"Also, the fact that players know they have more matches in which to showcase their skills is a huge plus. That is going to make them feel at ease. Some 15-20 years back, when the tours were far fewer, some players went an entire series without getting a single game. Today, they know that they will get a break, that they are in the scheme for the forthcoming series, be it at home or away. The programming is such that in the next 12 months, there will be 3-4 series, so the player doesn't have to worry about having limited chances to catch the eye. When that pressure is lifted, it is a whole different ball game. What they make of the opportunities is up to them, but they know that they are not just going to be there as passengers. That is half the battle won."

 

 

Captaincy at the junior grades is a tricky exercise. Coaches often tend to lead by remote control, but Raman is a firm believer that leaders must be encouraged to be themselves, even if that means the odd mistake or two. "I for one believe they should be led to take their own decisions," he insists. "They must be allowed to make their own mistakes, and the rectifications can later on. Once that is brought to their attention, they will not repeat the error. What they pick up by being allowed to learn on their own will last a lifetime. I am not a great fan of spoon-feeding them; if they have to learn hard lessons, so be it."

 

 

There has been a steady stream of impressive spinners - Siddharth Desai and Harsh Tyagi, the two left-armers, spearheaded India's Asia Cup success. Raman, himself a no mean left-arm spinner in his formative years before back injuries forced him to put that discipline in cold storage, is evidently delighted at the resources at the team's disposal. "It is definitely good to see young spinners play a big role. Not just in the Asia Cup, but also in England (last year) and Sri Lanka as well in four-day games. Let's face it - if we are talking about protecting the longer version, we need spinners to be coming through. Otherwise, Test cricket can't survive. It's also good to know that youngsters are willing to bowl spin in an era where it is easy to believe that there is no place for spin, given the profusion of limited-overs cricket. That's a great sign, that we have a lot of young spinners around the country."

 

Share this post


Link to post

More exchange programs with England, where young batsmen learn to play the moving ball from a young age, is something I would like to see.

 

Pacers too learn to bowl more attacking lines and lengths when the ball is moving a bit.

Share this post


Link to post

Good heart-warming article.

It's good to see few good men who genuinely care about the welfare of Indian cricket without any hidden agenda.

 

Just look at the contrast between Dravid the coach and  8 Crore Cheerleading Queen Head Coach of Men's team. Greatest scam in the history of Indian cricket. Makes my blood boil at the brat who got rid of Kumble.

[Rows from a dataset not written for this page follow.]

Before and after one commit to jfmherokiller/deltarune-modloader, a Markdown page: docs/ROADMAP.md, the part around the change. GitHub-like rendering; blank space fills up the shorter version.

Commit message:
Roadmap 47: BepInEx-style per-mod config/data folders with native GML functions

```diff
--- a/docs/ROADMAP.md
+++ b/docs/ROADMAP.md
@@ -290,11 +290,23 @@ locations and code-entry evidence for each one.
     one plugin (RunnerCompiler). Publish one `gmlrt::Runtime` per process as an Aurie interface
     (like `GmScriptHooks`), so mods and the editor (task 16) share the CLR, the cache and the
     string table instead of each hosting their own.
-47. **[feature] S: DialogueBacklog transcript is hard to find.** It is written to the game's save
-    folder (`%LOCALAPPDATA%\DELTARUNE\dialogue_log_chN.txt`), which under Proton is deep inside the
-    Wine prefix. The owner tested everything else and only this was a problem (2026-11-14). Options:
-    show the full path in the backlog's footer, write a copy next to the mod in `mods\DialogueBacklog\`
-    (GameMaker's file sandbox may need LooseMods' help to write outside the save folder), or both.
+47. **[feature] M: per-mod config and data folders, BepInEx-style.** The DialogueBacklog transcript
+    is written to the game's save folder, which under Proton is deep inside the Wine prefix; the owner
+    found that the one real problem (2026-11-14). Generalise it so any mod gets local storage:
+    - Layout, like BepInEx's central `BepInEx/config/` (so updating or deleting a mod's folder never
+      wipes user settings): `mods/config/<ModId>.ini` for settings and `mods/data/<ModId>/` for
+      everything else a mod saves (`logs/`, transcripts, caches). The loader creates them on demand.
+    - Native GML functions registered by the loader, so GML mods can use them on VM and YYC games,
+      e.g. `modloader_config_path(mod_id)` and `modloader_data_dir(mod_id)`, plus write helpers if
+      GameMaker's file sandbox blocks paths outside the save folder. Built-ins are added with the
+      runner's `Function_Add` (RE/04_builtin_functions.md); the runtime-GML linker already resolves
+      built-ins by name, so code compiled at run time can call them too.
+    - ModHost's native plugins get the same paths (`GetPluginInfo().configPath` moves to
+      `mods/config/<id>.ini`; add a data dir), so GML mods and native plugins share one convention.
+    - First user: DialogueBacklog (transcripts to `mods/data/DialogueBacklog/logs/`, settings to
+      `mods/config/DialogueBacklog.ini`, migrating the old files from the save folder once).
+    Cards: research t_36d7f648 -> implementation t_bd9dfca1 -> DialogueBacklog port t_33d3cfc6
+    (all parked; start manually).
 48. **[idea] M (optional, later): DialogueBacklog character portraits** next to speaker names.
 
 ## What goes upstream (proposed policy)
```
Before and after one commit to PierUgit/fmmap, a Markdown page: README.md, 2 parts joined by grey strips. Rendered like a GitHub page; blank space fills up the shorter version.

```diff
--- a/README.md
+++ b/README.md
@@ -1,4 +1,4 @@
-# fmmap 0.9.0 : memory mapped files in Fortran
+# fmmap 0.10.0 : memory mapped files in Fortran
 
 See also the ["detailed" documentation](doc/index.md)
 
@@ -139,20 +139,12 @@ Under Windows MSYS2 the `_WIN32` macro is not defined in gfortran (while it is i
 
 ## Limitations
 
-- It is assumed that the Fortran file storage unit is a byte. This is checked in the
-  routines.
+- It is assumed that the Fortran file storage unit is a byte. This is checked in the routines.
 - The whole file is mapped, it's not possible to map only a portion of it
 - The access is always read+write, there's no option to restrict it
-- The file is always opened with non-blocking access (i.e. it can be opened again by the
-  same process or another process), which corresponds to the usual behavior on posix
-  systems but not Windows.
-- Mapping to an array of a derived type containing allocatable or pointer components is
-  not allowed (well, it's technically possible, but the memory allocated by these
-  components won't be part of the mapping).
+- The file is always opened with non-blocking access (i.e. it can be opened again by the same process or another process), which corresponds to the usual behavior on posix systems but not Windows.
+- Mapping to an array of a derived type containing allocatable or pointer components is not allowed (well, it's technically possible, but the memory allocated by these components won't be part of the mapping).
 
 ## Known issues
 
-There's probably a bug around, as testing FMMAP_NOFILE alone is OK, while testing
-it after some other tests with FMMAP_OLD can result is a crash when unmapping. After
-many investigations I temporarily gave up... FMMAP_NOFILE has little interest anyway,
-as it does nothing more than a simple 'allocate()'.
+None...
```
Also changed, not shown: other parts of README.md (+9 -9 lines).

Share this post


Link to post
Good heart-warming article.
It's good to see few good men who genuinely care about the welfare of Indian cricket without any hidden agenda.
 
Just look at the contrast between Dravid the coach and  8 Crore Cheerleading Queen Head Coach of Men's team. Greatest scam in the history of Indian cricket. Makes my blood boil at the brat who got rid of Kumble.
Don't worry all these junior cricketers will become clowns after they graduate to the senior team.



Sent from my CPH1609 using Tapatalk

Share this post


Link to post

Create an account or sign in to comment

You need to be a member in order to leave a comment

Create an account

Sign up for a new account in our community. It's easy!

Register a new account

Sign in

Already have an account? Sign in here.

Sign In Now
Sign in to follow this  

Guest, sign in to access all features.

×